TASK GOAL => In the entries that follow, how many lines hold the string "class"? Give only that number.

(Items from a data source)
⁂
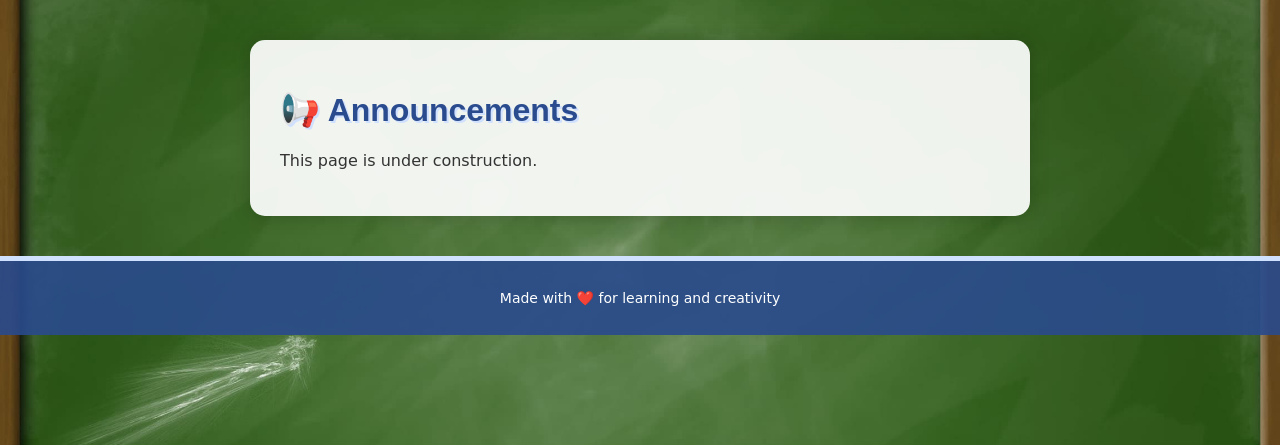
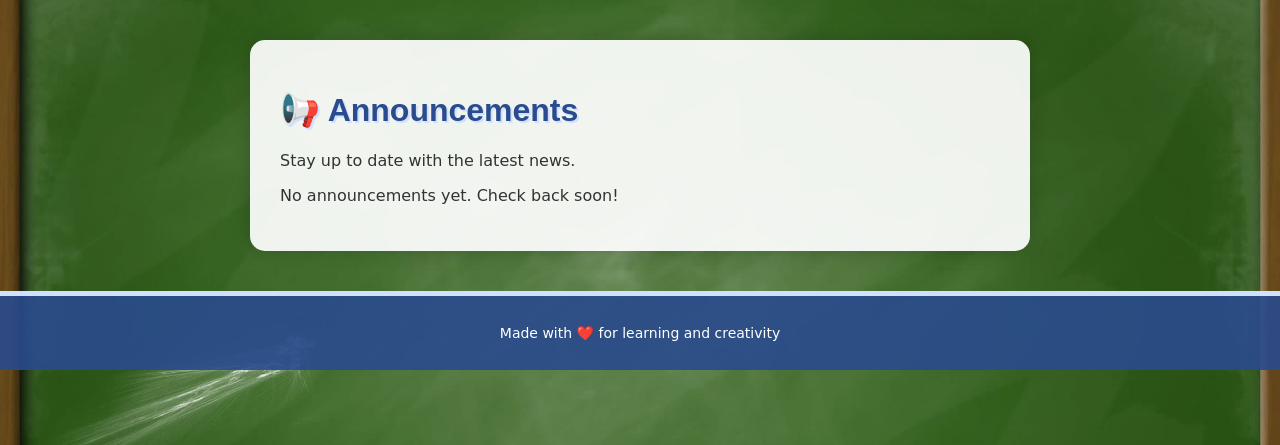
Before and after one commit to krisome01/school-portal, a Flask app: a page that uses templates/announcements.html in a window 1280 px wide. Shown: the part 92-537 px from the top of the page. Run offline with Flask 3, Linux system fonts and the light colour scheme.

Commit message:
Update announcements.html

```diff
--- a/templates/announcements.html
+++ b/templates/announcements.html
@@ -1,5 +1,29 @@
 {% extends "layout.html" %}
+{% block title %}Announcements{% endblock %}
+
 {% block content %}
 <h1>📢 Announcements</h1>
-<p>This page is under construction.</p>
+<p class="subtitle">Stay up to date with the latest news.</p>
+
+{% if role == "teacher" %}
+    <a class="button" href="{{ url_for('add_announcement', username=username, role=role, avatar=avatar) }}">
+        ➕ Add Announcement
+    </a>
+{% endif %}
+
+{% if announcements %}
+    <ul class="announcement-list">
+        {% for a in announcements %}
+            <li class="announcement-item">
+                <h3>{{ a.title }}</h3>
+                <p>{{ a.message }}</p>
+                <p class="announcement-meta">
+                    Posted by {{ a.author }} on {{ a.date }}
+                </p>
+            </li>
+        {% endfor %}
+    </ul>
+{% else %}
+    <p>No announcements yet. Check back soon!</p>
+{% endif %}
 {% endblock %}
```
⁂
SOLUTION TO THIS EXERCISE => 5